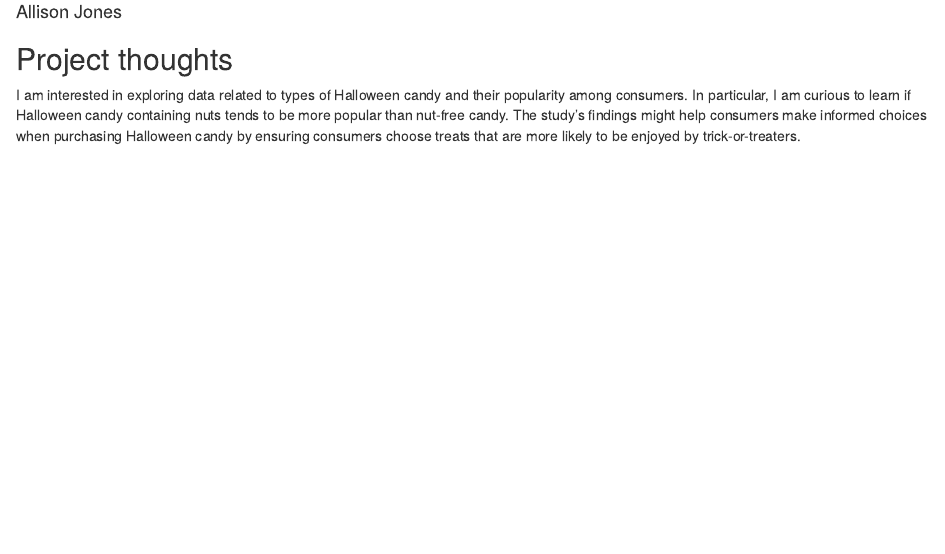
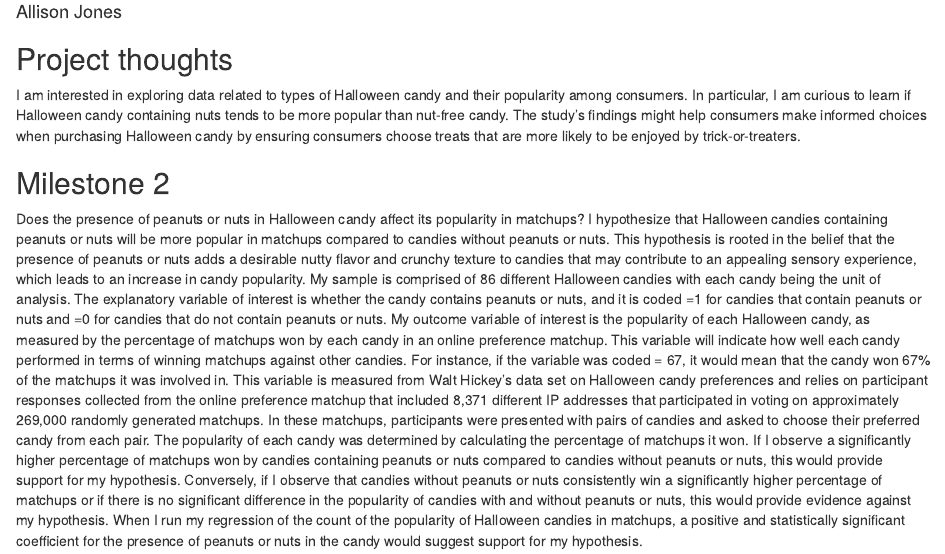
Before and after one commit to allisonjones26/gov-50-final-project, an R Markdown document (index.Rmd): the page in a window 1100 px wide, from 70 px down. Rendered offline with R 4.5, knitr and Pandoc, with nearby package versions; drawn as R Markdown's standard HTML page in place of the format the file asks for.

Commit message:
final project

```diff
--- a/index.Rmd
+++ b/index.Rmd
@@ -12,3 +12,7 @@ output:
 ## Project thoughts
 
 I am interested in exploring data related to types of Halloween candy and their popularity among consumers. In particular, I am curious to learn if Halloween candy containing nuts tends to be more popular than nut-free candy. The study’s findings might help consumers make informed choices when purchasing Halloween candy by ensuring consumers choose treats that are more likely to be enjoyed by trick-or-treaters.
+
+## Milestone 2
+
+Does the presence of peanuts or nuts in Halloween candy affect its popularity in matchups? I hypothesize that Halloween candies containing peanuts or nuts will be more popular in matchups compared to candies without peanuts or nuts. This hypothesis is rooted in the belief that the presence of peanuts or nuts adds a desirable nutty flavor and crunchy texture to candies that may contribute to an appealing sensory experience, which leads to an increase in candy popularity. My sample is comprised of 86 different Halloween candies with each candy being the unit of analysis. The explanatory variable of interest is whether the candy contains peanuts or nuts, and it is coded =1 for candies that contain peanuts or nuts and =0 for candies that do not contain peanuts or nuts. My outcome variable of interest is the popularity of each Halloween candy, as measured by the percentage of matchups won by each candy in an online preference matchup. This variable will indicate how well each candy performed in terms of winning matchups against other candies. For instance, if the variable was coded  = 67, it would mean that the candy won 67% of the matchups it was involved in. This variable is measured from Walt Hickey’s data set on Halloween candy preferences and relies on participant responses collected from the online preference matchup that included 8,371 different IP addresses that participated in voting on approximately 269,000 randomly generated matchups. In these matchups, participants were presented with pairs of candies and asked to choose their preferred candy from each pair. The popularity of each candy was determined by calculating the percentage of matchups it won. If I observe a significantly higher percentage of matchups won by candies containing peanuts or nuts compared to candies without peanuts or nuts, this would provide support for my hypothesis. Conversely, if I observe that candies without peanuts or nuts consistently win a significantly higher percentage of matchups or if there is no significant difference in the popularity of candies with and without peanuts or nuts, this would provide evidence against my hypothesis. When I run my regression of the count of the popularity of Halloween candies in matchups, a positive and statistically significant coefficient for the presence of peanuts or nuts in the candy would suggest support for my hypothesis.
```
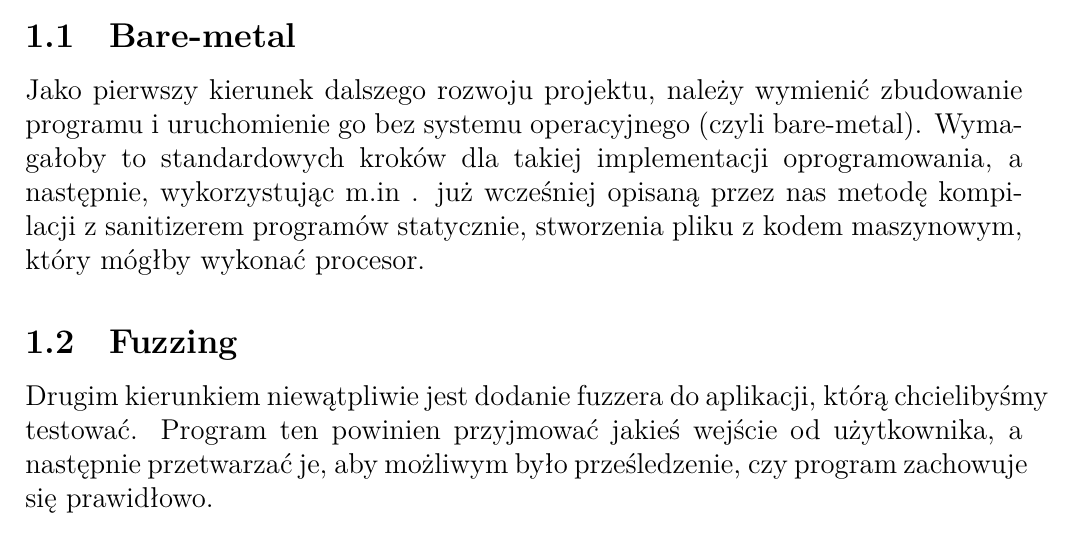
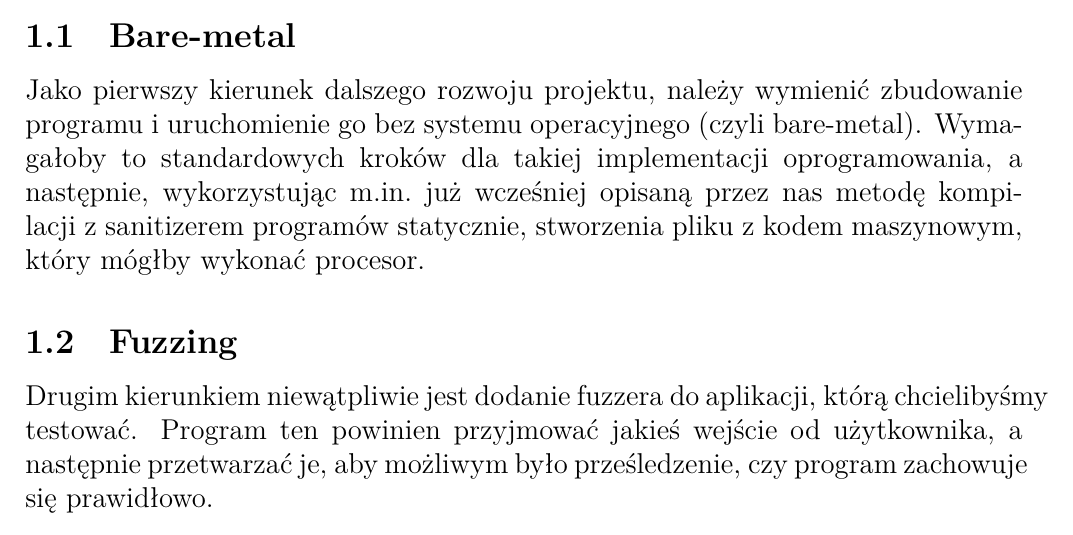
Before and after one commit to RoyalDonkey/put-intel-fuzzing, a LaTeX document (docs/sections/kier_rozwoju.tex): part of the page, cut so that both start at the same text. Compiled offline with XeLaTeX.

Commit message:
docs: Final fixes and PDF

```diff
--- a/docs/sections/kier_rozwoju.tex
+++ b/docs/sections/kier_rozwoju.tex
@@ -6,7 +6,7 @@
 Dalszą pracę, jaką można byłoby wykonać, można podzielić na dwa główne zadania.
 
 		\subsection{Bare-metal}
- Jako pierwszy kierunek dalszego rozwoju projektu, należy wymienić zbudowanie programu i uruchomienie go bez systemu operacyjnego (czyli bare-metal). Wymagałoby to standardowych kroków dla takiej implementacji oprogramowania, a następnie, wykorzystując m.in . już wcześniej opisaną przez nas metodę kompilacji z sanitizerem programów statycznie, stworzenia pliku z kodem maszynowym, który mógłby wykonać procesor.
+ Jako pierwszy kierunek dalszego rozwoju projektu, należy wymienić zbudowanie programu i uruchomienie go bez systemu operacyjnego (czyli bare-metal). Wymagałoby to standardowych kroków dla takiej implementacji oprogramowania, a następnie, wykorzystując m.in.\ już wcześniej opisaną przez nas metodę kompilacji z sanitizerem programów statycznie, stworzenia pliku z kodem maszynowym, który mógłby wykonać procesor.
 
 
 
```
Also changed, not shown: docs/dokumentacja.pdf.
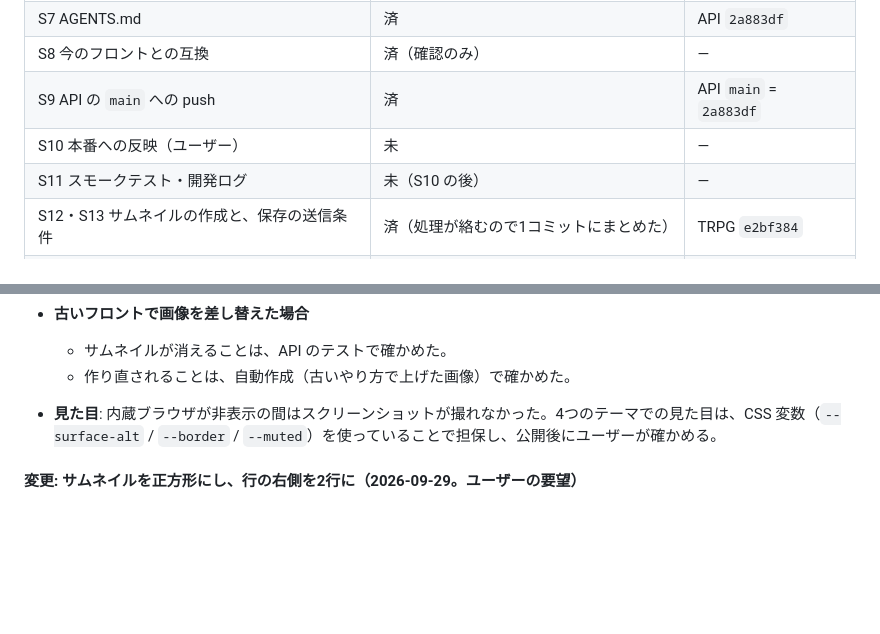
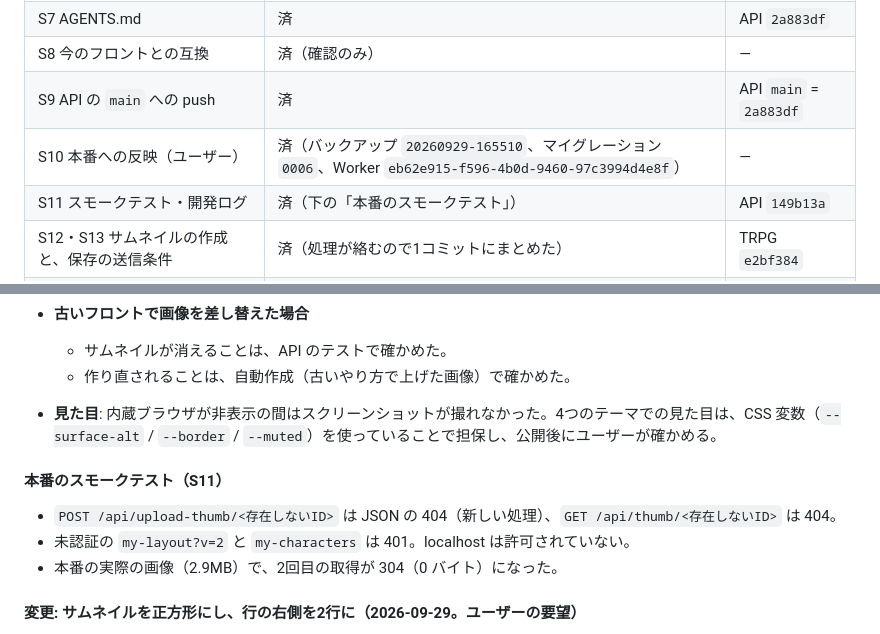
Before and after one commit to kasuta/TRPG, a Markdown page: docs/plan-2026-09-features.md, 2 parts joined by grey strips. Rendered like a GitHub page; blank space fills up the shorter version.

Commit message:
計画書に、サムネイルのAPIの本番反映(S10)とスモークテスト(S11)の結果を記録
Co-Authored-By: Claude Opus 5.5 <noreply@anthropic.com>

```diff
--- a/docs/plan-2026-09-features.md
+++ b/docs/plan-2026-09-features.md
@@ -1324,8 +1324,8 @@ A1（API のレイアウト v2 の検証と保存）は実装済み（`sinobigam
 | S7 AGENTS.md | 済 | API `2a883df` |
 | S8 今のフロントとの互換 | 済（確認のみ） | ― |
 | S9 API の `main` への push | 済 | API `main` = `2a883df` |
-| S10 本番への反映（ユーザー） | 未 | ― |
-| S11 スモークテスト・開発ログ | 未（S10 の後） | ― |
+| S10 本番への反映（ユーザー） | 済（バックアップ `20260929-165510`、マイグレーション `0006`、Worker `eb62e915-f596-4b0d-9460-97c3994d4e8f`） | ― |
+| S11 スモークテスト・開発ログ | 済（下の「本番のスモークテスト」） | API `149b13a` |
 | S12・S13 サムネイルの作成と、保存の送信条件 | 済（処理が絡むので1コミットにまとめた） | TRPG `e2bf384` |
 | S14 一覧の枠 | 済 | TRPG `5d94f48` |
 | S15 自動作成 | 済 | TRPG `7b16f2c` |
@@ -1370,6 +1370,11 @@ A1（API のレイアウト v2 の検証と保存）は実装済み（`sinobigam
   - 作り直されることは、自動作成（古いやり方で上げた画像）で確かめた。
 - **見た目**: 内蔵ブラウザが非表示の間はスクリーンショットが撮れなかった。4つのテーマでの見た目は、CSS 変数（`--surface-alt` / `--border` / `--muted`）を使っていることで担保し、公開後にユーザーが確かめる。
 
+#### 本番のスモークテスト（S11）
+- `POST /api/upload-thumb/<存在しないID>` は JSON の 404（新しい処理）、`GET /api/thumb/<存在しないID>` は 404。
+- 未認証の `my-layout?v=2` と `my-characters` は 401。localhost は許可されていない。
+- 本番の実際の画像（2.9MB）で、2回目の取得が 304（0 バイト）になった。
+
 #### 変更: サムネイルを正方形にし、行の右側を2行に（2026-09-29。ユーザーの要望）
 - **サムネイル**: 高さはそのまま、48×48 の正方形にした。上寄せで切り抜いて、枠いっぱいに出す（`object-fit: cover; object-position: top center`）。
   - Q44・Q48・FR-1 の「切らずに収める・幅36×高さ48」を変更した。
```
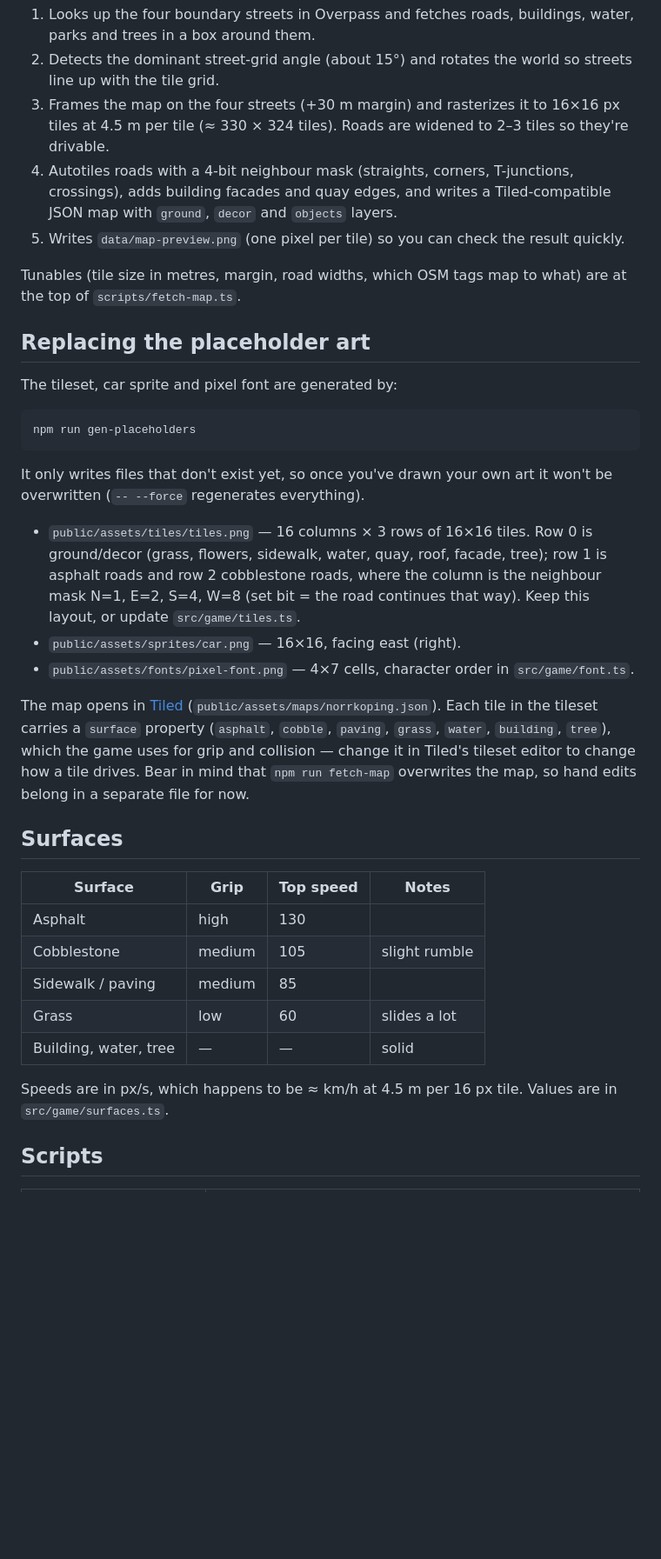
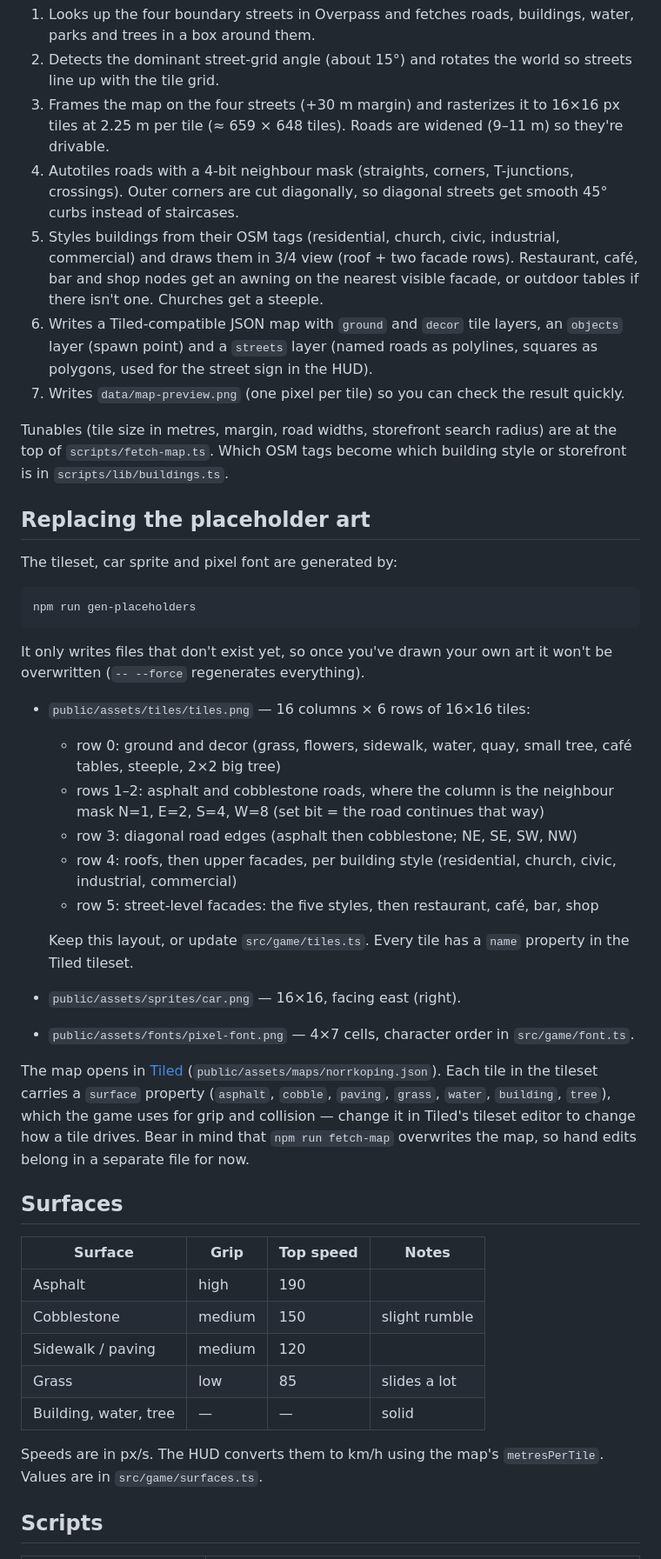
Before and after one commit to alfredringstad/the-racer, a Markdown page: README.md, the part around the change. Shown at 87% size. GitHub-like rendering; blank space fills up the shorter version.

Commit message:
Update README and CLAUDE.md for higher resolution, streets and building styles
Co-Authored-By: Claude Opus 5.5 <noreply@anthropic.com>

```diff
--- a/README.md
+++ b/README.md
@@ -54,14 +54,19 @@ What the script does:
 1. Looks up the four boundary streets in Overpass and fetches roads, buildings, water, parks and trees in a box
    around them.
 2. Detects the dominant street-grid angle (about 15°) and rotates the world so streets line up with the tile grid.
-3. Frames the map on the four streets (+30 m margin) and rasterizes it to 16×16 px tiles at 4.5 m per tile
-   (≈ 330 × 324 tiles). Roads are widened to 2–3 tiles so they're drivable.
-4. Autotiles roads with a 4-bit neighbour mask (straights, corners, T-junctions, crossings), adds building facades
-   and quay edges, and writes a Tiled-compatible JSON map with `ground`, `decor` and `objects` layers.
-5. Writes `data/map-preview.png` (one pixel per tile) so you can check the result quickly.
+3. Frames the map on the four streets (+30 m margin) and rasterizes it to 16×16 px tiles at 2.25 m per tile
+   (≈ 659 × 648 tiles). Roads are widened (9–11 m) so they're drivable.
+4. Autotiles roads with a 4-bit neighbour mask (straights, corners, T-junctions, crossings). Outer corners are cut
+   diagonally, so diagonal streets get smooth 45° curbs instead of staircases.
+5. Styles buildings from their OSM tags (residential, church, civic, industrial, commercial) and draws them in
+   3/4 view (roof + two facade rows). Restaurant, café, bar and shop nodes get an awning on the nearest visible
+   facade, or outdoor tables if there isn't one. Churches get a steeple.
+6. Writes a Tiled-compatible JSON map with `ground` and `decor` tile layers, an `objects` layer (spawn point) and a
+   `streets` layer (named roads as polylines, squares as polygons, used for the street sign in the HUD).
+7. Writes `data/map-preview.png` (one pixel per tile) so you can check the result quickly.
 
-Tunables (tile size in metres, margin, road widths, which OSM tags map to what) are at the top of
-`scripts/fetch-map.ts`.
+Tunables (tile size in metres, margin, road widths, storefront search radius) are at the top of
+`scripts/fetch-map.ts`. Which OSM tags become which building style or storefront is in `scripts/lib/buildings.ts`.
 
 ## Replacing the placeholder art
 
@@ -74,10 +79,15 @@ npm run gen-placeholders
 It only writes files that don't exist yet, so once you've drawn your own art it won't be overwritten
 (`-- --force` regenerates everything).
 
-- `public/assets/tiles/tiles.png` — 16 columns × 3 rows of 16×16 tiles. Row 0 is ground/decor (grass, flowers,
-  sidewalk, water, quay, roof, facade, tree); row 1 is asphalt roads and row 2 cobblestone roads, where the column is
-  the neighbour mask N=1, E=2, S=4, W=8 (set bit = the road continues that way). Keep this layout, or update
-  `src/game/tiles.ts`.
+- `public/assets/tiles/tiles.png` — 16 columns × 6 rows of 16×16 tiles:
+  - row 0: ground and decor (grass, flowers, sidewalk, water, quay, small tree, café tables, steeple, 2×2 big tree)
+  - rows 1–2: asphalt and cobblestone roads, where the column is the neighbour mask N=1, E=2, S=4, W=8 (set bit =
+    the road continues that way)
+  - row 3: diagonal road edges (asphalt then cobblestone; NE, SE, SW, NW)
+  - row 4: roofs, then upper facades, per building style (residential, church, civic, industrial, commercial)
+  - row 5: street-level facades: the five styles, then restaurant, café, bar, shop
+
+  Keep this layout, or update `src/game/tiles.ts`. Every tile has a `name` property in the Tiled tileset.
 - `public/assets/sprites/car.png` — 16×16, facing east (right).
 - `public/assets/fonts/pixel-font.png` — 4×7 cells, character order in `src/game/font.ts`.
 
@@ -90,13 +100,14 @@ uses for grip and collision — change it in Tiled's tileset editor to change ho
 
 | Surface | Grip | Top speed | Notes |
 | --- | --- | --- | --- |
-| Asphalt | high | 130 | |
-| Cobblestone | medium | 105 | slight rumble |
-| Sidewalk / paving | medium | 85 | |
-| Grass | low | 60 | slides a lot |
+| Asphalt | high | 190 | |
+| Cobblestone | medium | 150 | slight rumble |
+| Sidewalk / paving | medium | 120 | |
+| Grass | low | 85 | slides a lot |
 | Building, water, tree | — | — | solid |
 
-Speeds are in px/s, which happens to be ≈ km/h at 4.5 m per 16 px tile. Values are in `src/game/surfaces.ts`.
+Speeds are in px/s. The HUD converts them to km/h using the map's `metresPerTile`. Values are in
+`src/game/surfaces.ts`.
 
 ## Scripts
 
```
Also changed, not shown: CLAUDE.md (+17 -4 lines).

**WORK TO BE COMPLETED:**
Only lines holding the string "README" are wanted; gather each one from the entries above.

**EXPECTED OUTPUT:**
Before and after one commit to alfredringstad/the-racer, a Markdown page: README.md, the part around the change. Shown at 87% size. GitHub-like rendering; blank space fills up the shorter version.
Update README and CLAUDE.md for higher resolution, streets and building styles
--- a/README.md
+++ b/README.md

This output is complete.